Date of Award


Degree Name

Doctor of Philosophy


Educational Leadership, Research and Technology

First Advisor

Dr. Louann Bierlein Palmer

Second Advisor

Dr. Regina Garza Mitchell

Third Advisor

Dr. Terry Nerbonne


Problem-based learning, police officer perceptions, police training, police academy, licensing exams, satisfaction levels


The training and education of police officers has recently come into question by many facets of the American general public and the mass media as well. Empirical research into the effects of police academy teaching methods is minimal. This study sought to assess the perceived effectiveness of problem-based learning (PBL) teaching strategies within police training academies in Michigan and sought to measure the effects of PBL strategies on the MCOLES Police Officer Licensing Examination mean scores in Michigan. A quantitative approach was utilized to compare the Michigan Police Officer Licensing Examination mean test scores between academies that formally adopted Problem-Based Learning (PBL) teaching strategies and police academies that have not formally adopted PBL (NPBL) teaching methods. Examination mean scores from official state records for a 16 year period (1999-2014) were statistically analyzed. The PBL trained police officers were found to have statistically significant higher scores overall on the licensing examination.

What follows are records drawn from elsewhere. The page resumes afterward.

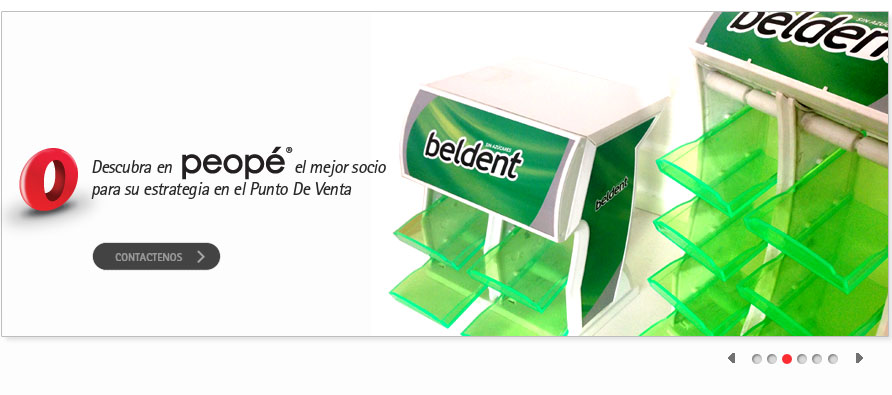
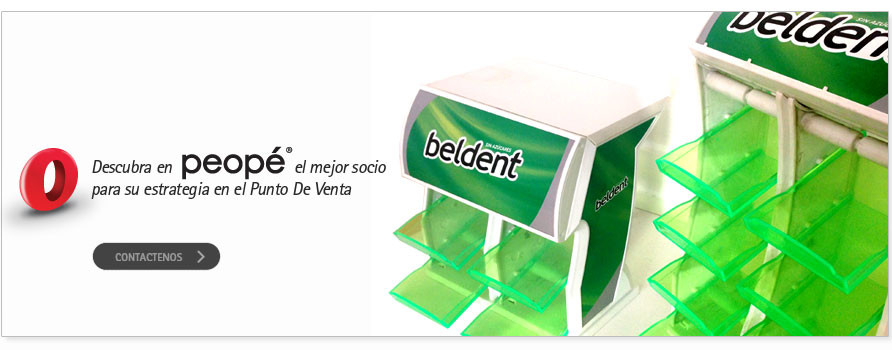
correcciones estilo galeria imagenes con slidesjs

diff --git a/style/style.css b/style/style.css
@@ -116,8 +116,11 @@ body {
 	position: relative;
 	z-index: 3;
 	padding: 0px;
-	width: 900px;
+	width: 100%;
 	margin: 0 auto;
+	float: none;
+	clear: both;
+	margin-top: 30px;
 }
 
 #submenuImg li {
@@ -391,6 +394,9 @@ textarea {
 	background-image: url(../images/fondoTopPrincipal.jpg);
 	background-color:#FFF;
 	background-repeat:repeat-x;
+	background-position: 0 -8px;
+	margin: 0px;
+	padding: 0px;
 }
 
 #pieHome {
@@ -436,3 +442,11 @@ textarea {
   display:none;
 }
 
+html {
+    margin: 0;
+    padding: 0;
+}
+
+.slidesjs-control {
+	z-index: 0;
+}

diff --git a/js/master.js b/js/master.js
@@ -1,7 +1,7 @@
 $(function() {
 	$("#slides").slidesjs({
 		width : 900,
-		height : 400,
+		height : 350,
 		navigation : false,
 		pagination : {
 			active : true,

In addition, the perceptions of 231 Michigan police officers on their academy experiences were collected using an electronic survey to study the effects of PBL and NPBL teaching methods. The officers opined on their levels of agreement regarding seven areas of their academy education: the level of the PBL instruction provided, their acquired problem-solving skills, their acquired critical thinking abilities, their acquired communication skills, their level of satisfaction of their academy classroom experiences, their beliefs that the education prepared them adequately to perform the requisite job tasks of a police officer in Michigan, and their overall satisfaction with their academy. The officers from the PBL police academy provided statistically significant higher levels of agreement than the NPBL academy officers in all seven areas.

Comments on three open-ended questions were evaluated to discover common themes. The officers provided their observations on the areas that were most and least valuable during their academy training, along with recommendations for change. The police officers identified the key factors of their academy training to be the actual learning methodologies employed, their individual classes, and practical scenario exercises. Recommendations for academy directors, instructors, and curriculum development specialists are provided.

Access Setting

Dissertation-Open Access